The parallel account of a driven successful entrepreneur and a very evil man.
How the leaders of the city rallied around, negotiated, cooperated to make this the most amazing World's Fair ever.
The wonders and evil surrounding the World's Fair in Chicago.
Probably one of my favorites. It was VERY well done.
I studied serial killers and profiling as an undergraduate. I assumed I would enjoy the story of HH Holmes more than the story of the fair but I found it the other way around. Oh the information about Holmes is great and if you are unfamiliar with the story, you really should listen to it, the man was pure evil but the story of the building of the Chicago Worlds Fair is just incredible. I had no idea of everything that went into that fair. I live in Illinois and have seen models of the fair and a few pictures but it's one of those things that I wish I could have seen. Even given today's modern world it would have been amazing BUT back then, the lights, the wheel, the buildings, the fountains etc etc.....all just totally amazing.
Holmes.....he did make him charmingly smarmy
I can't think of a better one actually
I HIGHLY recommend this book. Not all of Larson's books are this good but this book, is one of the best true crime/non fiction books I have ever read.
How anyone would even look at the word Wilmette and think the second syllable should come out as "meat" is bizarre. The audio book producers never thought to check on pronunciation of proper names?
The reading performance is just fine. Larson's book does meander a bit, but I do appreciate the parallel stories of Burnham and Holmes. The one thing they had in common were amazing building designs.

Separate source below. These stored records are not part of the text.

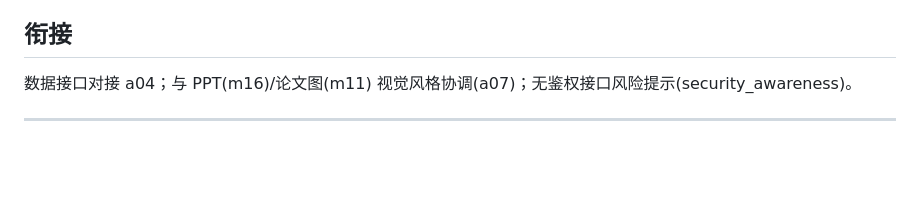
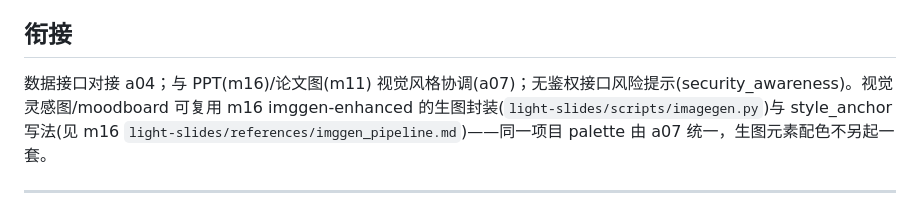
Before and after one commit to cmuwb/Light-skills, a Markdown page: skills/light-frontend-design/SKILL.md, the part around the change. Rendered like a GitHub page; blank space fills up the shorter version.

```diff
--- a/skills/light-frontend-design/SKILL.md
+++ b/skills/light-frontend-design/SKILL.md
@@ -91,7 +91,7 @@ user-invocable: false
 可运行前端代码 + 设计说明(风格/色板/字体/组件清单) + 截图。设计系统登记 db05 与 db09。
 
 ## 衔接
-数据接口对接 a04；与 PPT(m16)/论文图(m11) 视觉风格协调(a07)；无鉴权接口风险提示(security_awareness)。
+数据接口对接 a04；与 PPT(m16)/论文图(m11) 视觉风格协调(a07)；无鉴权接口风险提示(security_awareness)。视觉灵感图/moodboard 可复用 m16 imggen-enhanced 的生图封装(`light-slides/scripts/imagegen.py`)与 style_anchor 写法(见 m16 `light-slides/references/imggen_pipeline.md`)——同一项目 palette 由 a07 统一，生图元素配色不另起一套。
 
 ---
 逐工具核查笔记(真实端点/命令/参数/坑)见同目录 references.md。
```
Also changed, not shown: skills/light-competition/SKILL.md (+1 -0 lines), skills/light-research-ethics/SKILL.md (+1 -1 lines).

Just one was for torture.
The tone of the reading was a bit too proper, upper crusty, not enough grit for Chicago.
A busy lady, just tryin' to fit her reading in where she can!
I honestly don't know if i would read them again.

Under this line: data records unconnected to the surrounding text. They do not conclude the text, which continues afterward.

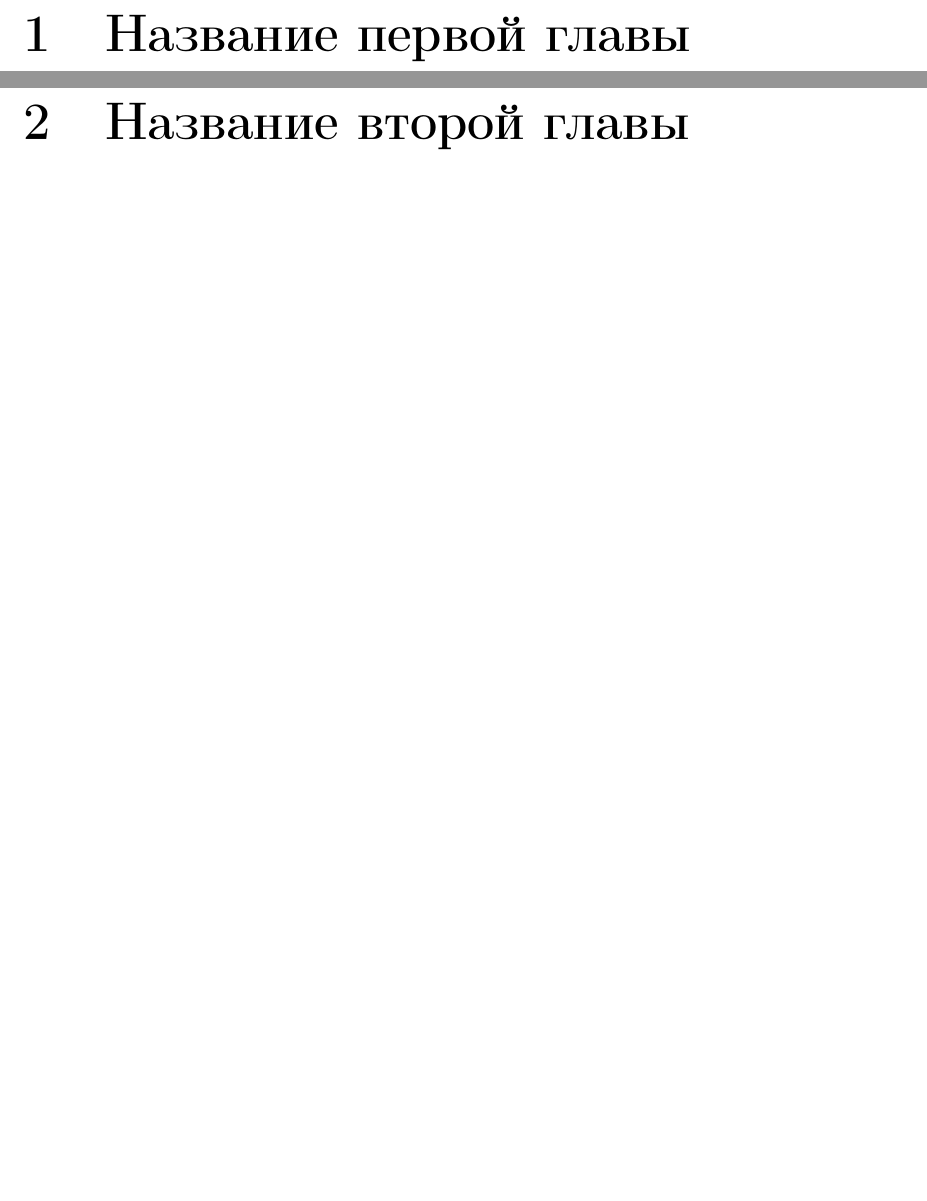
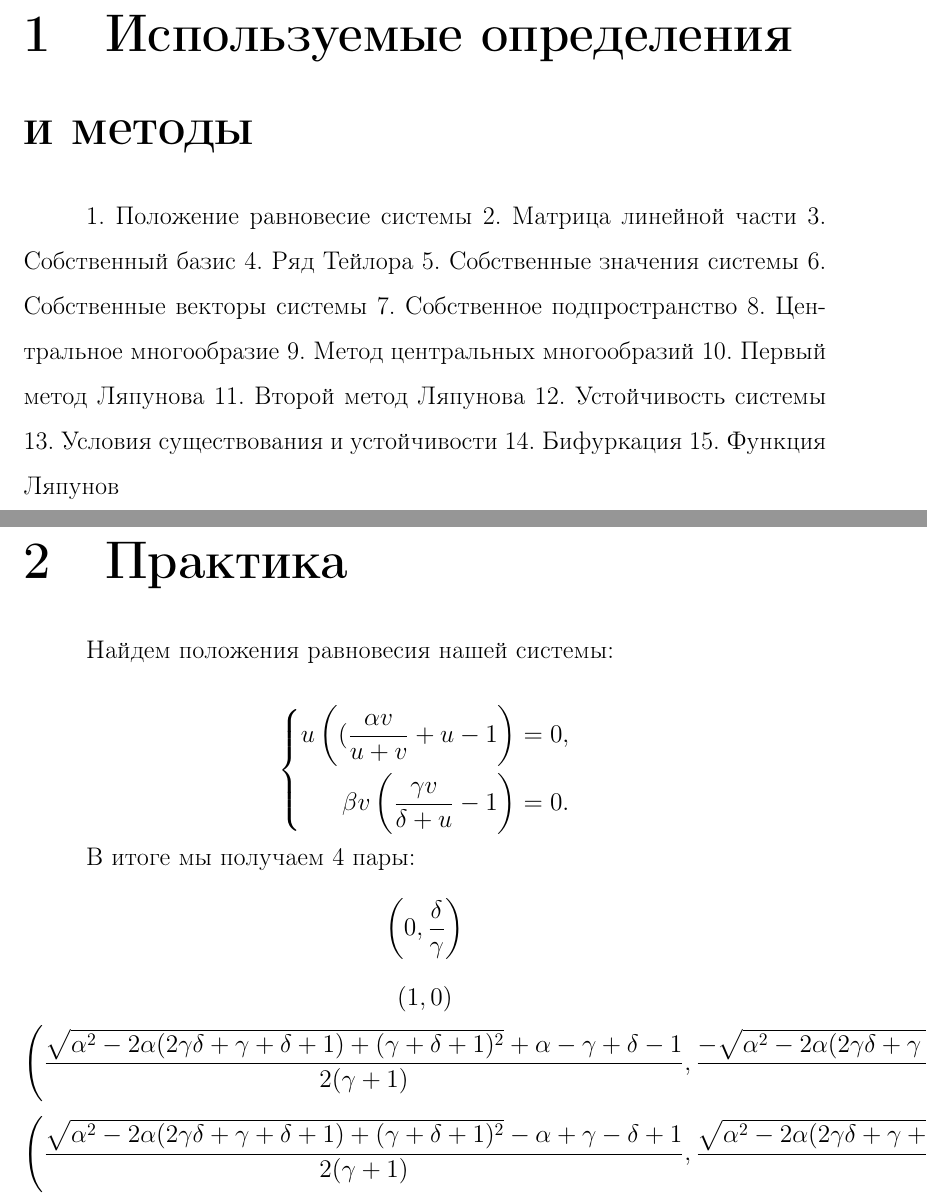
Before and after one commit to klimychevmn/diplom, a LaTeX thesis (diploma.tex, which reads chapter1.tex, chapter2.tex): two parts of pages 4 and 5 of 8, joined at a grey line, cut at the place of the change, the shorter picture padded with empty space. Compiled offline with pdfLaTeX.

Commit message:
положения равновесия системы

```diff
--- a/chapter1.tex
+++ b/chapter1.tex
@@ -1,5 +1,19 @@
-\chapter{Название первой главы}
-
+\chapter{Используемые определения и методы}
+1. Положение равновесие системы
+2. Матрица линейной части
+3. Собственный базис
+4. Ряд Тейлора
+5. Собственные значения системы
+6. Собственные векторы системы
+7. Собственное подпространство
+8. Центральное многообразие
+9. Метод центральных многообразий
+10. Первый метод Ляпунова
+11. Второй метод Ляпунова
+12. Устойчивость системы
+13. Условия существования и устойчивости
+14. Бифуркация
+15. Функция Ляпунов
 
 %%% Local Variables:
 %%% mode: latex
--- a/chapter2.tex
+++ b/chapter2.tex
@@ -1,5 +1,21 @@
-\chapter{Название второй главы}
+\chapter{Практика}
+Найдем положения равновесия нашей системы:
 
+$$ \left\{
+\begin{aligned}
+   u \left((\frac{\alpha  v}{u+v}+u-1\right)=0,\\
+   \beta  v \left(\frac{\gamma  v}{\delta +u}-1\right)=0.\\
+\end{aligned}
+\right. $$
+
+В итоге мы получаем 4 пары:
+$$\left ( 0, \frac{\delta }{\gamma} \right )$$
+$$\left ( 1, 0 \right )$$
+$$\left ( \frac{\sqrt{\alpha ^2-2 \alpha  (2 \gamma \delta +\gamma +\delta +1)+(\gamma +\delta +1)^2}+\alpha -\gamma  +\delta  -1}{2 (\gamma  +1)}, \frac{-\sqrt{\alpha ^2-2 \alpha  (2  \gamma  \delta +\gamma +\delta +1)+(\gamma
+   +\delta +1)^2}-\alpha +2 \gamma  \delta +\gamma
+   +\delta +1}{2 \gamma  (\gamma
+   +1)} \right )$$
+$$\left ( \frac{\sqrt{\alpha ^2-2 \alpha  (2 \gamma  \delta +\gamma +\delta +1)+(\gamma +\delta +1)^2}-\alpha +\gamma -\delta +1}{2 (\gamma +1)}, \frac{\sqrt{\alpha ^2-2 \alpha  (2 \gamma  \delta +\gamma +\delta +1)+(\gamma +\delta +1)^2}-\alpha +2 \gamma \delta +\gamma +\delta +1}{2 \gamma  (\gamma +1)} \right )$$
 
 %%% Local Variables:
 %%% mode: latex
--- a/diploma.tex
+++ b/diploma.tex
@@ -10,6 +10,7 @@
 \usepackage{remreset}
 \usepackage{graphicx}\graphicspath{{pictures/}}
 \usepackage[14pt]{extsizes}
+\usepackage{amsmath}
 
 \usepackage{xcolor}
 \renewcommand{\ULthickness}{1pt}
```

The story spent SO much time talking about the fair that honestly HH Holmes almost seemed like an afterthought. it wasn't a bad story, but at times it seemed more like a history of Chicago then a story that was supposed to be about a "Devil" within this city.
Scott Brick's perfomance was fine, he did a good job narrating and portraying different characters, however the story wasn't my favorite.
I think this would be one of the few books that would be more enjoyable as a movie. I would probably wait until it was out of theaters to see it though.
Author of "Turned Wrong at Ding Dong."
This is my second Erik Larson book. I also read In the Garden of Beasts. He has a way of bringing history to life -- in this case, a combination of history and horror. I learned a lot about a snapshot in history that I would not have otherwise learned.
I was suprised by how much I enjoyed this book. I bought it to humor a friend who kept pestering me to read it. Larson manages to make this very educational without boring me at all.
Larson follows the devilish mind of a serial killer and the angelic mind of a visionary in a great romp through the late 19th century. Both minds successful and always one step ahead. Both men are a bit of a snake oil salesmen, fear failure and, in the end, racing the clock. The descriptions of the exposition grounds and fiendish hotel are exquisite. I enjoyed the epilogue and the what happened after the Great Chicago Exposition.
I enjoyed the story and the narrator, but there were technical problems that sounded like clipping and cd skipping in spots that were disruptive. The first 10min of Chapter 11 comes to mind.
It was interesting, especially the unfolding of the two stories at the sane time.
Demand they get a clean recording, then yes.
Please fix audio issues.